Tebow gained fame by praying ("tebowing") on football fields, which led to huge groups of fans gathering whenever and wherever he practiced.
He also appeared in a controversial Super Bowl anti-abortion ad for the Christian ministry Focus on the Family.
Greg Lupfer, a defensive line coach for Colorado State University, has been suspended after using a gay slur against a Washington State University player in the New Mexico Bowl on Dec. 21.
According to SBNation.com, Washington State University quarterback Connor Halliday had just thrown a touchdown pass in the first quarter when Lupfer reportedly called him a “f------."
The gay slur was caught on a sideline camera (video below) and investigated by Colorado State University's athletic department. The school suspended Lupfer for two weeks without pay and is requiring him to take anger management and diversity training, noted The Denver Post.
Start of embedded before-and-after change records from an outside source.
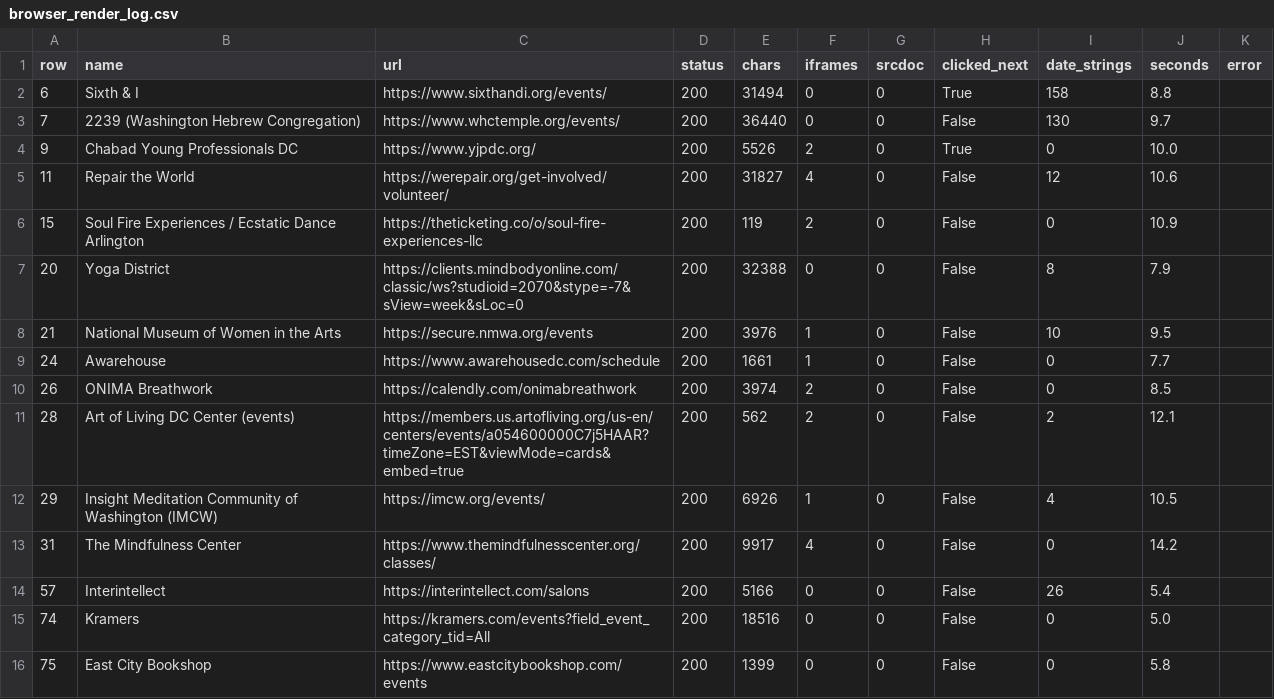
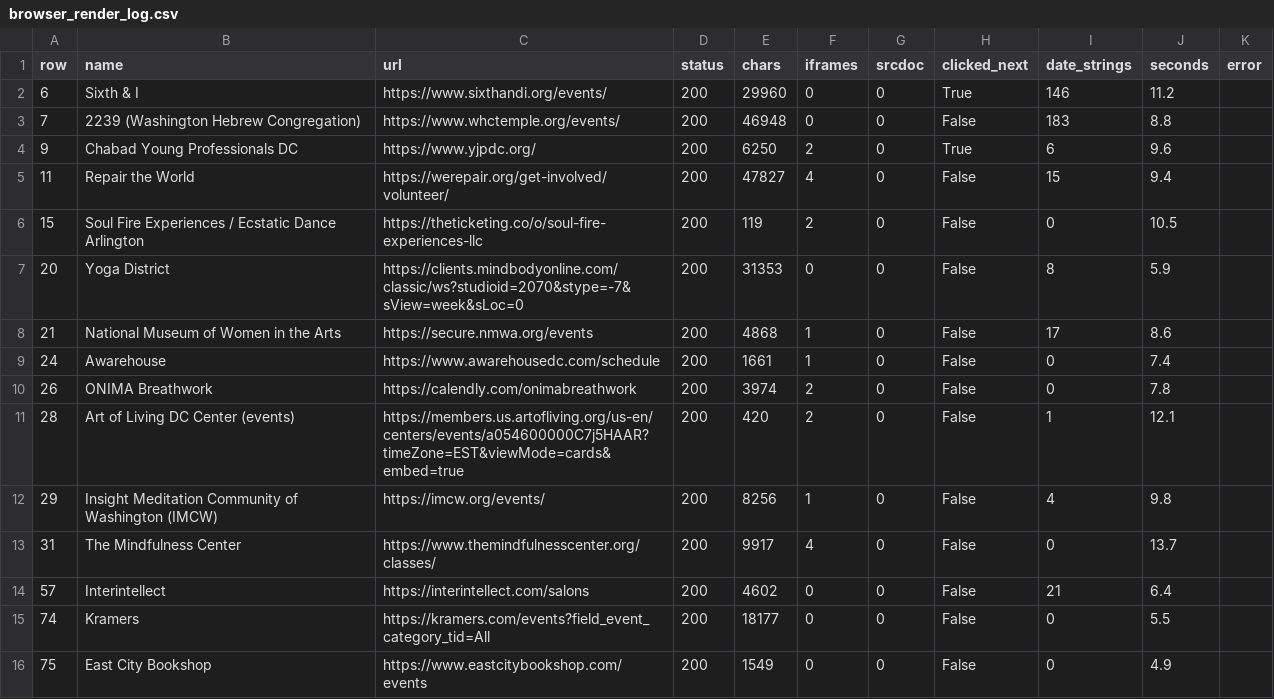
Before and after one commit to emanstof-png/event-feed, a CSV file: browser_render_log.csv, drawn as a sheet; only a part is shown; the diff covers the shown part only.

```diff
--- a/browser_render_log.csv
+++ b/browser_render_log.csv
@@ -1,16 +1,16 @@
 row,name,url,status,chars,iframes,srcdoc,clicked_next,date_strings,seconds,error
-6,Sixth & I,https://www.sixthandi.org/events/,200,31494,0,0,True,158,8.8,
-7,2239 (Washington Hebrew Congregation),https://www.whctemple.org/events/,200,36440,0,0,False,130,9.7,
-9,Chabad Young Professionals DC,https://www.yjpdc.org/,200,5526,2,0,True,0,10.0,
-11,Repair the World,https://werepair.org/get-involved/volunteer/,200,31827,4,0,False,12,10.6,
-15,Soul Fire Experiences / Ecstatic Dance Arlington,https://theticketing.co/o/soul-fire-experiences-llc,200,119,2,0,False,0,10.9,
-20,Yoga District,https://clients.mindbodyonline.com/classic/ws?studioid=2070&stype=-7&sView=week&sLoc=0,200,32388,0,0,False,8,7.9,
-21,National Museum of Women in the Arts,https://secure.nmwa.org/events,200,3976,1,0,False,10,9.5,
-24,Awarehouse,https://www.awarehousedc.com/schedule,200,1661,1,0,False,0,7.7,
-26,ONIMA Breathwork,https://calendly.com/onimabreathwork,200,3974,2,0,False,0,8.5,
-28,Art of Living DC Center (events),https://members.us.artofliving.org/us-en/centers/events/a054600000C7j5HAAR?timeZone=EST&viewMode=cards&embed=true,200,562,2,0,False,2,12.1,
-29,Insight Meditation Community of Washington (IMCW),https://imcw.org/events/,200,6926,1,0,False,4,10.5,
-31,The Mindfulness Center,https://www.themindfulnesscenter.org/classes/,200,9917,4,0,False,0,14.2,
-57,Interintellect,https://interintellect.com/salons,200,5166,0,0,False,26,5.4,
-74,Kramers,https://kramers.com/events?field_event_category_tid=All,200,18516,0,0,False,0,5.0,
-75,East City Bookshop,https://www.eastcitybookshop.com/events,200,1399,0,0,False,0,5.8,
+6,Sixth & I,https://www.sixthandi.org/events/,200,29960,0,0,True,146,11.2,
+7,2239 (Washington Hebrew Congregation),https://www.whctemple.org/events/,200,46948,0,0,False,183,8.8,
+9,Chabad Young Professionals DC,https://www.yjpdc.org/,200,6250,2,0,True,6,9.6,
+11,Repair the World,https://werepair.org/get-involved/volunteer/,200,47827,4,0,False,15,9.4,
+15,Soul Fire Experiences / Ecstatic Dance Arlington,https://theticketing.co/o/soul-fire-experiences-llc,200,119,2,0,False,0,10.5,
+20,Yoga District,https://clients.mindbodyonline.com/classic/ws?studioid=2070&stype=-7&sView=week&sLoc=0,200,31353,0,0,False,8,5.9,
+21,National Museum of Women in the Arts,https://secure.nmwa.org/events,200,4868,1,0,False,17,8.6,
+24,Awarehouse,https://www.awarehousedc.com/schedule,200,1661,1,0,False,0,7.4,
+26,ONIMA Breathwork,https://calendly.com/onimabreathwork,200,3974,2,0,False,0,7.8,
+28,Art of Living DC Center (events),https://members.us.artofliving.org/us-en/centers/events/a054600000C7j5HAAR?timeZone=EST&viewMode=cards&embed=true,200,420,2,0,False,1,12.1,
+29,Insight Meditation Community of Washington (IMCW),https://imcw.org/events/,200,8256,1,0,False,4,9.8,
+31,The Mindfulness Center,https://www.themindfulnesscenter.org/classes/,200,9917,4,0,False,0,13.7,
+57,Interintellect,https://interintellect.com/salons,200,4602,0,0,False,21,6.4,
+74,Kramers,https://kramers.com/events?field_event_category_tid=All,200,18177,0,0,False,0,5.5,
+75,East City Bookshop,https://www.eastcitybookshop.com/events,200,1549,0,0,False,0,4.9,
```
Also changed, not shown: 36 edited cells elsewhere in this file, 28 other files.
"I am deeply sorry for my behavior, which does not represent who I am or my values," Lupfer said in a statement. "I embrace the opportunity to participate in anger management and diversity sensitivity training. I was angry and careless with my words, and my words hurt many people. I sincerely apologize to the GLBTQ community for causing pain by using a slur without considering its meaning. I take ownership of my words and fully understand why people are very upset.”
Ultimately, Colorado State University did prevail by staging an amazing comeback to win the game, 48-45.
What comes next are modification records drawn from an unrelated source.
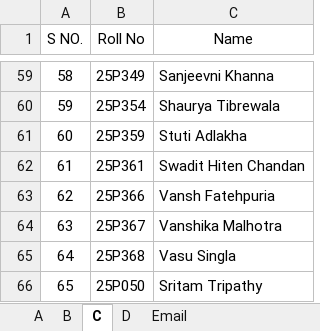
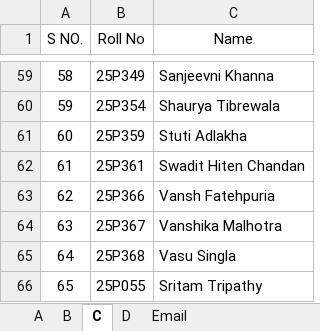
Before and after one commit to fighter007-f007/Time-Table-Generator, an Excel workbook: data/BRM.xlsx, sheet C, drawn as a sheet; only a part is shown, gaps mark what is left out; values as stored, in another font and other column widths than the file's, no borders; conditional formats not drawn; the diff names each change by its address in the sheet, - before the commit and + after, or states it on an @@ line.

Commit message:
Add files via upload

```diff
--- a/data/BRM.xlsx (sheet C)
+++ b/data/BRM.xlsx (sheet C)
-B66 (Roll No): 25P050
+B66 (Roll No): 25P055
```
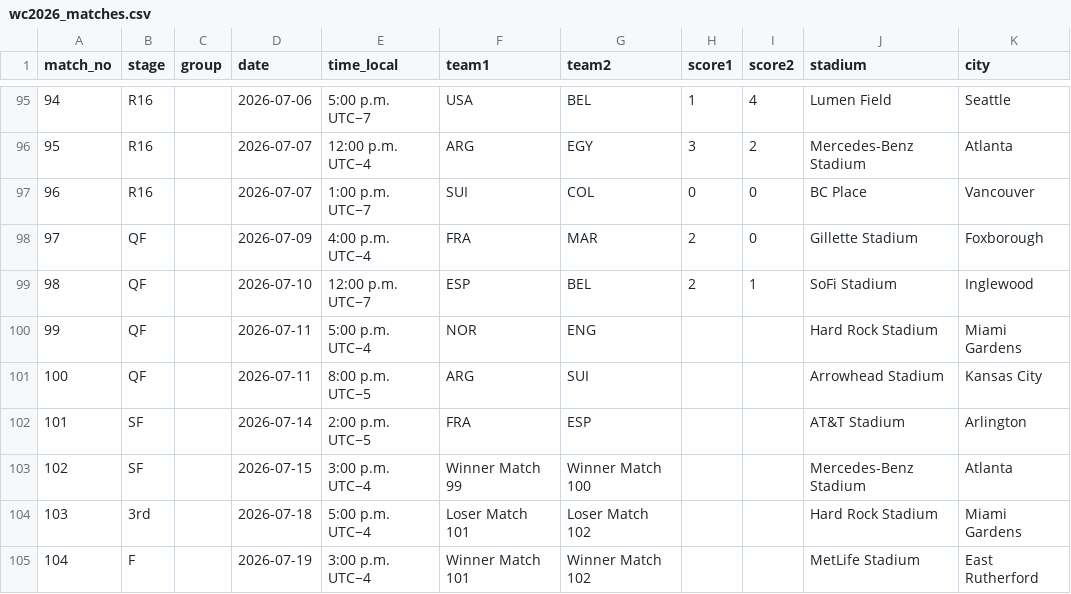
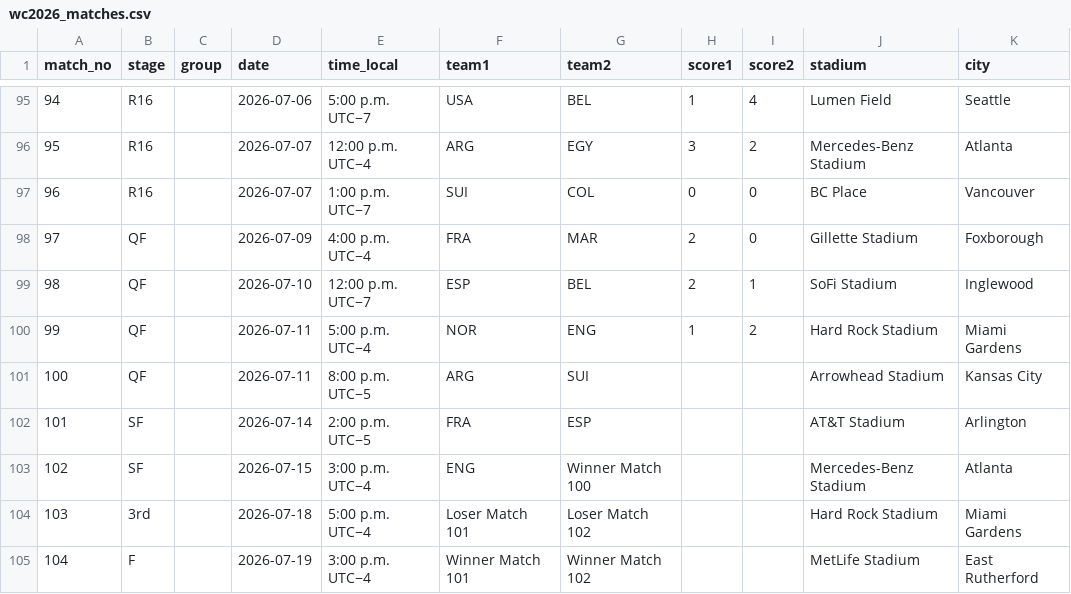
Before and after one commit to scalonico/mundial26, a CSV file: data/wc2026_matches.csv, drawn as a sheet; only a part is shown, gaps mark what is left out.

```diff
--- a/data/wc2026_matches.csv
+++ b/data/wc2026_matches.csv
@@ -99,6 +99,6 @@ match_no,stage,group,date,time_local,team1,team2,score1,score2,stadium,city
 98,QF,,2026-07-10,12:00 p.m. UTC−7,ESP,BEL,2,1,SoFi Stadium,Inglewood
-99,QF,,2026-07-11,5:00 p.m. UTC−4,NOR,ENG,,,Hard Rock Stadium,Miami Gardens
+99,QF,,2026-07-11,5:00 p.m. UTC−4,NOR,ENG,1,2,Hard Rock Stadium,Miami Gardens
 100,QF,,2026-07-11,8:00 p.m. UTC−5,ARG,SUI,,,Arrowhead Stadium,Kansas City
 101,SF,,2026-07-14,2:00 p.m. UTC−5,FRA,ESP,,,AT&T Stadium,Arlington
-102,SF,,2026-07-15,3:00 p.m. UTC−4,Winner Match 99,Winner Match 100,,,Mercedes-Benz Stadium,Atlanta
+102,SF,,2026-07-15,3:00 p.m. UTC−4,ENG,Winner Match 100,,,Mercedes-Benz Stadium,Atlanta
 103,3rd,,2026-07-18,5:00 p.m. UTC−4,Loser Match 101,Loser Match 102,,,Hard Rock Stadium,Miami Gardens
```
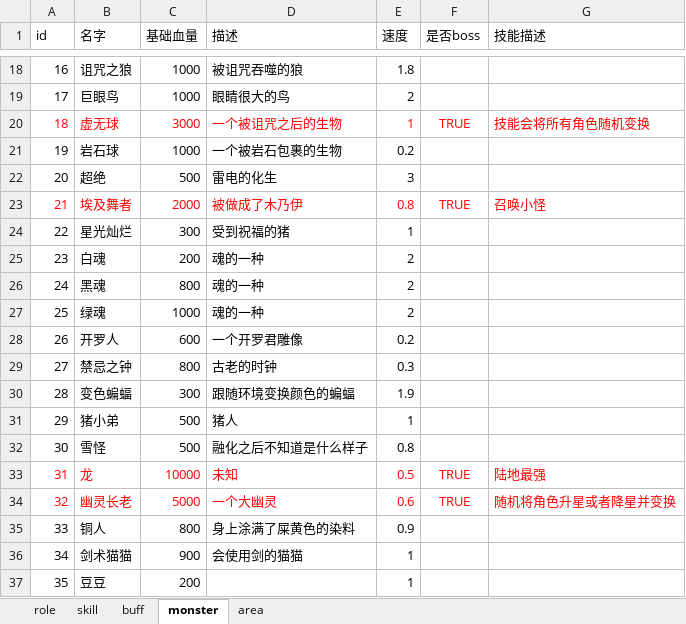
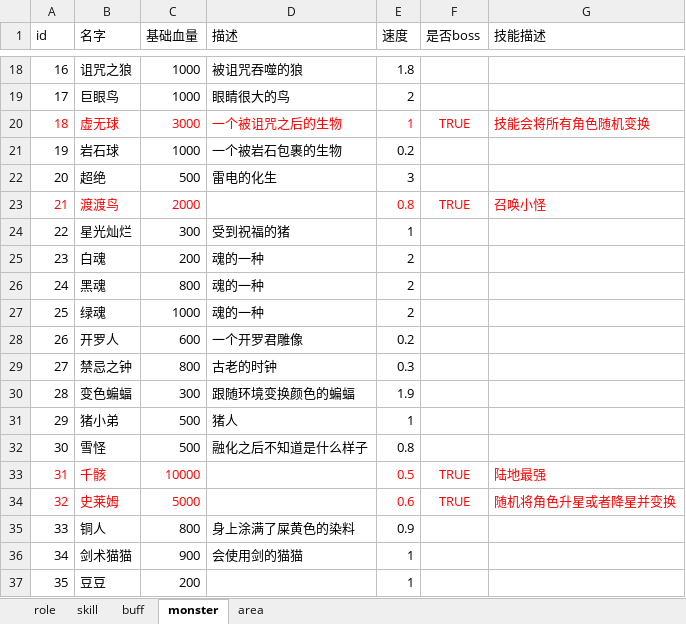
Before and after one commit to youyou233/workman, an Excel workbook: other/config.xlsx, sheet monster, drawn as a sheet; only a part is shown, gaps mark what is left out; values as stored, in another font and other column widths than the file's, no borders; the diff names each change by its address in the sheet, - before the commit and + after, or states it on an @@ line.

```diff
--- a/other/config.xlsx (sheet monster)
+++ b/other/config.xlsx (sheet monster)
-B23 (名字): 埃及舞者
+B23 (名字): 渡渡鸟
-D23 (描述): 被做成了木乃伊
+D23 (描述): (empty)
-B33 (名字): 龙
+B33 (名字): 千骸
-D33 (描述): 未知
+D33 (描述): (empty)
-B34 (名字): 幽灵长老
+B34 (名字): 史莱姆
-D34 (描述): 一个大幽灵
+D34 (描述): (empty)
```
Also changed, not shown: sheet role, sheet buff, 38 other files.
Kenneth Tarr allegedly made and recorded several prank calls to NFL and NCAA football coaches, which were uploaded to the web, causing embarrassment.
Now, Tarr is behind bars in Hollywood, Calif. on a $20,000 bail and charged with felony eavesdropping, reports NBC News.
Under California law, people cannot record others on the phone without their consent.
“The recording of the coaches did create some controversy within the ranks of the NFL,” LAPD Detective Mark Reyna told CBS Los Angeles (video below).
In October, Tarr told Deadspin.com that he had crank-called NBC Sports' Tony Dungy about a fake head coaching job at the University of South California.
"I'm like the world's most safe criminal," said Tarr.
Tarr reportedly provided more of the fake job offer phone calls to Deadspin.com, including calls to University of Hawaii coach Norm Chow, Minnesota Vikings coach Leslie Frazier and San Diego Chargers offensive coordinator Ken Whisenhunt.
“Our investigation is ongoing and includes coaches from across professional sports,” Reina told NBC News. “We will be analyzing evidence taken during the service of our search warrant to determine if there are additional victims we are not aware of.”